It took some tinkering, but i think i figured out a way to make it work. Below is a random selection of case studies spanning the full breadth and depth of my portfolio. This will keep the landing page dynamic and constantly changing. You can click through to read them, but you can also use the menus to the left to explore all of my posted work by business sector or by work category. This gives the audience (that would be you) the ability to navigate vertically or laterally through my work, with a random option as well. :)

The beauty of this format is that all of the content is here in a database, and it’s now completely separated from the look and feel of the site. When it’s time to freshen up the look, it’s a matter of just updating the templates or applying a new theme, and it’s done.

There is something nice about presenting a printed portfolio of work… seeing a career’s worth of work collected into one book is quite gratifying. But the time investment vs. the return on that investment didn’t seem to make sense any more. Yes, i’ve invested a HUGE amount of time getting this latest site redesign up and running, but it’s an investment that should pay off down the road as future updates will be almost trivially easy.

Besides, this also gives me an excuse to buy an iPad to present my portfolio. ;)

Check back soon for more changes and updates, and feel free to drop me a line!

Sector:
Categories: Uncategorized

CUMIS Group: Here for you

When we got the call from CUMIS, we were intrigued. From the appearance and colour scheme of their logo to the placement of their corporate headquarters in the middle of an apple orchard overlooking Highway 403 in Burlington, Ontario, it was easy to think that they manufactured farm machinery. As we were soon to learn, we were not the first (nor the last) to make that mistake.

CUMIS has operated in the insurance space for over 75 years, serving the credit union space exclusively, with a commanding market position. But decades of the status quo had left the brand somewhat directionless and unfocused.

The first goal was to revamp the logo itself. The name itself (believed to have originated as an acronym for Credit Union Members’ Insurance Society) had pronunciation issues, and the look was pure 1970s brutalist-industrial, depicted in dull mustard yellow on white.

With the new identity, we sought to bring emphasis to the “U” in order to force its pronunciation as a long vowel sound. We also wanted to bring some symbolism to the identity without actually creating a symbol. The change was to be evolutionary, so we needed to keep the mark of identity as a typographic solution only.

The solution was to treat the “U” as if it were a loop of ribbon, one side red and one side gold. These two halves were then split and allowed to “cradle” one another, in a gesture similar to hands cradling, protecting, nurturing, representing the goals of an organization offering insurance and wealth management products and services.

Printed collaterial pieces were another trouble area. When viewed together, all of their brochures and other communications pieces had absolutely no family resemblance at all.

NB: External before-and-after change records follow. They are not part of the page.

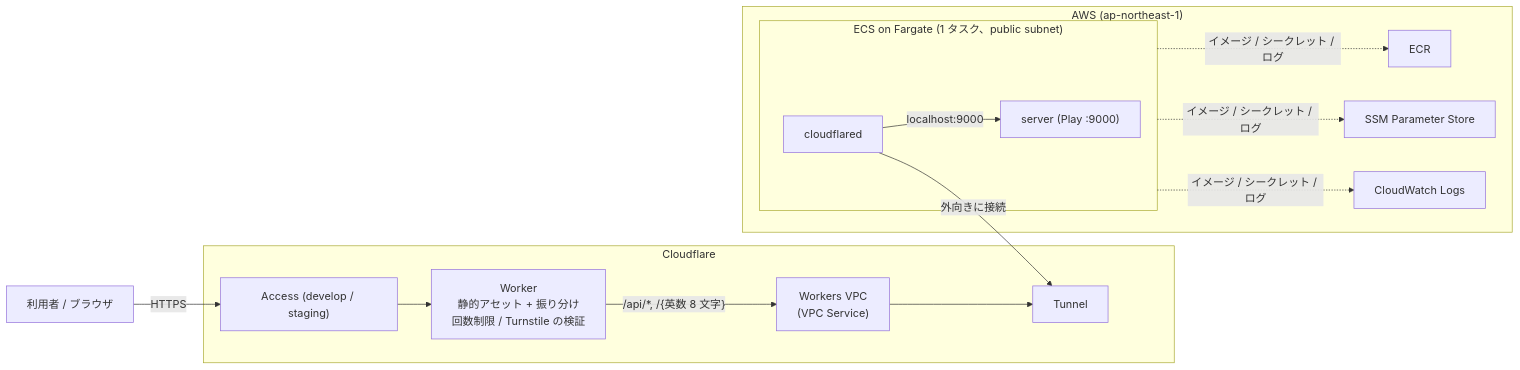
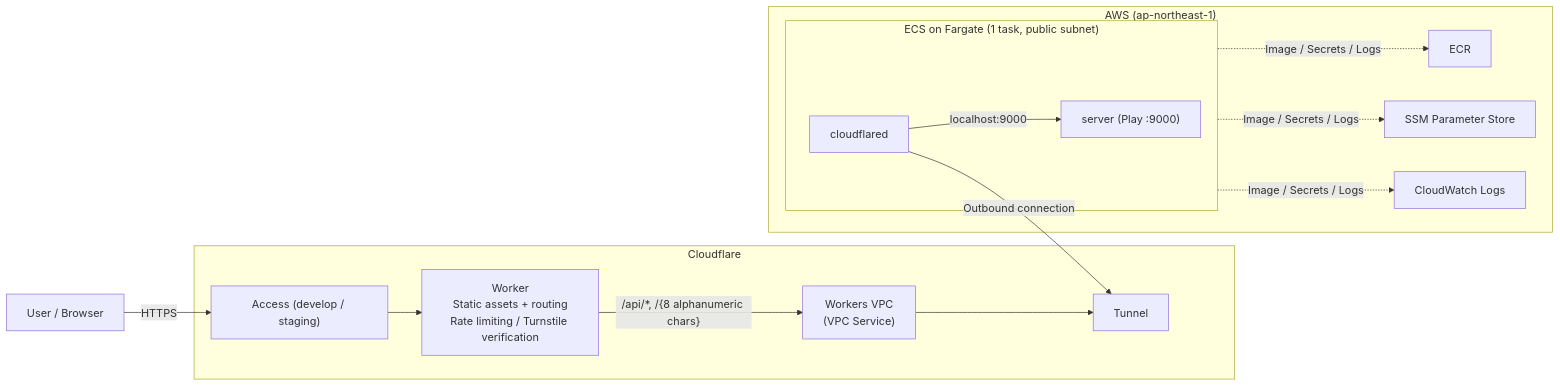
Before and after one commit to u-na-gi/short-link-service: the diagram in docs/production-architecture.md, drawn with Mermaid. The commit also changed other lines of this file and 119 other files, not shown here.

````diff
--- a/docs/production-architecture.md
+++ b/docs/production-architecture.md
@@ -43,27 +43,27 @@
 ```mermaid
 flowchart LR
-    User["利用者 / ブラウザ"]
+    User["User / Browser"]
 
     subgraph CF ["Cloudflare"]
         Access["Access (develop / staging)"]
-        Worker["Worker<br/>静的アセット + 振り分け<br/>回数制限 / Turnstile の検証"]
+        Worker["Worker<br/>Static assets + routing<br/>Rate limiting / Turnstile verification"]
         VPC["Workers VPC<br/>(VPC Service)"]
         Tunnel["Tunnel"]
     end
 
     subgraph AWS ["AWS (ap-northeast-1)"]
-        subgraph Task ["ECS on Fargate (1 タスク、public subnet)"]
+        subgraph Task ["ECS on Fargate (1 task, public subnet)"]
             Play["server (Play :9000)"]
             Cloudflared["cloudflared"]
         end
         ECR["ECR"]
         SSM["SSM Parameter Store"]
         Logs["CloudWatch Logs"]
     end
 
     User -->|HTTPS| Access --> Worker
-    Worker -->|"/api/*, /{英数 8 文字}"| VPC --> Tunnel
-    Cloudflared -->|外向きに接続| Tunnel
+    Worker -->|"/api/*, /{8 alphanumeric chars}"| VPC --> Tunnel
+    Cloudflared -->|Outbound connection| Tunnel
     Cloudflared -->|localhost:9000| Play
-    Task -.->|イメージ / シークレット / ログ| ECR & SSM & Logs
+    Task -.->|Image / Secrets / Logs| ECR & SSM & Logs
 ```
````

They almost looked like they came from completely separate companies.

It wasn’t hard to see that they had a serious brand image problem. This was in part due to: a) the core values that helped to define the brand becoming lost; b) product managers who viewed their departments as “sub-brands” and believing that their needs were different from everyone else’s; and c) an internal creative department lacking inspiration and having grown accustomed to product managers art-directing the creative. Working with the CUMIS Marketing & Communications team, we set out to address each of these issues in an integrated way.

As we set about creating a new visual language for the CUMIS brand, we recognized that key internal thought leaders and stakeholders needed to be brought in early in the process. By presenting and receiving approval on all creative direction from the executive level first, that “top-down” endorsement helped smooth the adoption of the refreshed brand throughout the organization, rather than having to push and fight to sell new concepts into the organization from the bottom up. Rather than creating “brand police” to monitor and control things, we wanted to create an entire organization of brand advocates who wanted to do everything possible to promote a strong and consistent brand.

We extended the “ribbon” idea from the identity into a visual motif that separated the masthead area of cover pages from the image and supporting content. These ribbons also extended to the interior of pieces. Generous use of white space also helped the elements stand on their own and not get lost in cluttered layouts.

Photography was to be used exclusively, with images portraying everyday Canadians engaged in activities together. The rationale was that insurance should allow people to go about living their lives in happiness, with the knowledge that should anything unexpected happen, the would be looked after, as would their businesses, property and loved ones. The sense of community reflected in many of the images was also intended to suggest a connection to the core values of the co-operative movement.

We often say that a brand is more than just the logo on the building. But in this case, refreshing the brand also included the logo on the building! The revitalization of the brand was extremely successful, and in 2009, The CUMIS Group was purchased by The Co-operators, who continue to operate the brand and serve the credit union sector.

Grocery Gateway: Enabling a new category



The brief for this project was interesting. The branding agency’s research showed that people liked the tangible elements of shopping for groceries. It was the logistical problems they didn’t care for… getting to the store, loading the kids into a cart, carrying bags, loading up the car with the bags (and the kids) and unloading it again once they got home. And those are the people with cars. Those stuck using taxis or public transit – or those unable to get out at all – faced even greater challenges.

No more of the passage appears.